New models marketed for forthcoming release in Australia include one each from Nissan, Tesla, Audi and Mercedes.
Of these cars, five are being promoted with towing capacity: the Tesla X, Renault Kangoo Z.E and the Jaguar (which are all already available), as well as the new Audi and Mercedes models.
What is torque?
Just like combustion engines, electric vehicles also produce torque, which is what drives a vehicle forward. Torque is measured in Newton-metres, or Nm.
This is the force that causes the wheels to rotate through the engine's crankshaft — the more torque the engine is able to produce, the higher the turning power and the more acceleration is achieved.
Electric vehicles are especially good at producing a high output of torque because the energy generated by the electric motor, is instantaneously transferred to the wheels through the car's transmission.
Having an electric motor eliminates the need for a traditional gearbox.
In fuel-based engines, torque is generated through the burning of petrol or diesel to cause combustion, which then works to turn the crankshaft to power the turning of the wheels.
Electric vehicles have a high torque from the standstill, whereas an internal combustion engine needs to rev its engine to a certain speed in order to achieve a high torque.
Can electric vehicles tow?
Experts told Fact Check it was incorrect to suggest that electric vehicles generally did not have towing capacity.
Most electric vehicles have plenty of pulling power, reflected in their high output of torque.
A number of electric vehicles currently on the Australian market (and coming in 2019) generate power not too dissimilar to a standard petrol-fuelled vehicle. These models produce between 300 and 600Nm of torque.
The petrol-based Hyundai Kona produces a maximum output of 180Nm and a braked towing capacity of 1,300 kilograms, depending on fuel-tank capacity.
In comparison, the Hyundai Kona electric produces 395Nm of torque but is not engineered for towing.
Professor John Andrew, of RMIT's School of Engineering, said there was no reason why electric vehicles would not be able to tow.
The "electric traction put in a vehicle — depending on how it's sized — can pull just as much as a petrol engine," he said.

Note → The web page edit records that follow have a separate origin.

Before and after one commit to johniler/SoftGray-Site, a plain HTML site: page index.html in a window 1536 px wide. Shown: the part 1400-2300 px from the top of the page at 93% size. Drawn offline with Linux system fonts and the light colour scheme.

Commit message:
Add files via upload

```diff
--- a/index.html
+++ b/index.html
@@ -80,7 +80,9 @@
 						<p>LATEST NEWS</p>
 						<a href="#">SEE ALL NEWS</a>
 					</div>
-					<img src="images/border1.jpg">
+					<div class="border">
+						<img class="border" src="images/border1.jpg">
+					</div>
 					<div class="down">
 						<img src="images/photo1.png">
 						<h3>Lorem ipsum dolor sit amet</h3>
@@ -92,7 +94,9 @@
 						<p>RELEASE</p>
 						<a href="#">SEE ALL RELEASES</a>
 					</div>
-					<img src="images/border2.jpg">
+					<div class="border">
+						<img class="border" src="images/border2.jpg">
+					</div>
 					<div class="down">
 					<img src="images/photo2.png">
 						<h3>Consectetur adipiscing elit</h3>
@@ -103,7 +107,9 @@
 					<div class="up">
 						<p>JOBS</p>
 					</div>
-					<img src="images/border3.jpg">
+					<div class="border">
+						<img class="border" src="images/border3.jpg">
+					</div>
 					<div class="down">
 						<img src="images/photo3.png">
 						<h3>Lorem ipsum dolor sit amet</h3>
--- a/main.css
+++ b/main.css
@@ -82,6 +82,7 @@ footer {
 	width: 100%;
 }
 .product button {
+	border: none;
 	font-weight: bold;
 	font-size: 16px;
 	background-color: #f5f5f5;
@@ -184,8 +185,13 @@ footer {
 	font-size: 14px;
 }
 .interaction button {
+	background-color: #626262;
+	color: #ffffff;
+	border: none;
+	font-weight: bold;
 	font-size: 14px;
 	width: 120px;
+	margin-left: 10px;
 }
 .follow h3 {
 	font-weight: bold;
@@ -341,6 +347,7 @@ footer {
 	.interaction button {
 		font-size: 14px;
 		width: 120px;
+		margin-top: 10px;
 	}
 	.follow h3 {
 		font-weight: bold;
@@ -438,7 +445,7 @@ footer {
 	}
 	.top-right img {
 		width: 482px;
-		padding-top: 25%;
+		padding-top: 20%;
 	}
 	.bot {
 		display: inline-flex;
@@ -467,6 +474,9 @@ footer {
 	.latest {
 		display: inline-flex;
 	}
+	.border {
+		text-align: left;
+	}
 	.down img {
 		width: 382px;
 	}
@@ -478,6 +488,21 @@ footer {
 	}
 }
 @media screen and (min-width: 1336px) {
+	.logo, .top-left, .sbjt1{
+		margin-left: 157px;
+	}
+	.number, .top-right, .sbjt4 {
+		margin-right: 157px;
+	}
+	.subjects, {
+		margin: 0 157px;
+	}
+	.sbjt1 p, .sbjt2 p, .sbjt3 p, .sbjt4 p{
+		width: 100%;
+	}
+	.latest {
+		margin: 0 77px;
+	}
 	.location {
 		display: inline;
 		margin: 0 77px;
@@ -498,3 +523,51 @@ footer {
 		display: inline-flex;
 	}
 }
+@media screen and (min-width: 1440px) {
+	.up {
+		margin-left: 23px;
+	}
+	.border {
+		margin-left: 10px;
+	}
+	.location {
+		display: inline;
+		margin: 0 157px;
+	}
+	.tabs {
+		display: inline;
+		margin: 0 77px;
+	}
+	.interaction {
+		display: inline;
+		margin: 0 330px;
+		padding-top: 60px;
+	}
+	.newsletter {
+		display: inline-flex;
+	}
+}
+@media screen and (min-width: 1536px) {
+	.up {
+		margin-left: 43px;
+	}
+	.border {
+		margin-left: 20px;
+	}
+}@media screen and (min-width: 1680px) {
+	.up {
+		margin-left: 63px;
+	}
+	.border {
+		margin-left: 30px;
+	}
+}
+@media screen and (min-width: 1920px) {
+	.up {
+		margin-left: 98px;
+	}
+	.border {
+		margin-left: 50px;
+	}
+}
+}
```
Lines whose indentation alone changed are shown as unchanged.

He told Fact Check that a vehicle's towing capacity was dependent on what it was designed to do.
"What I think is happening is the current generation of electric cars have been designed to get a range that is as high as possible on a single charge and they have not been designed for pulling trailers or caravans and things like that.
"But there's no reason why — in the future — if this was a requirement, that vehicles couldn't be designed to do that. There's nothing in the technology that stops you.
"There's nothing inherent in the technology that rules that out."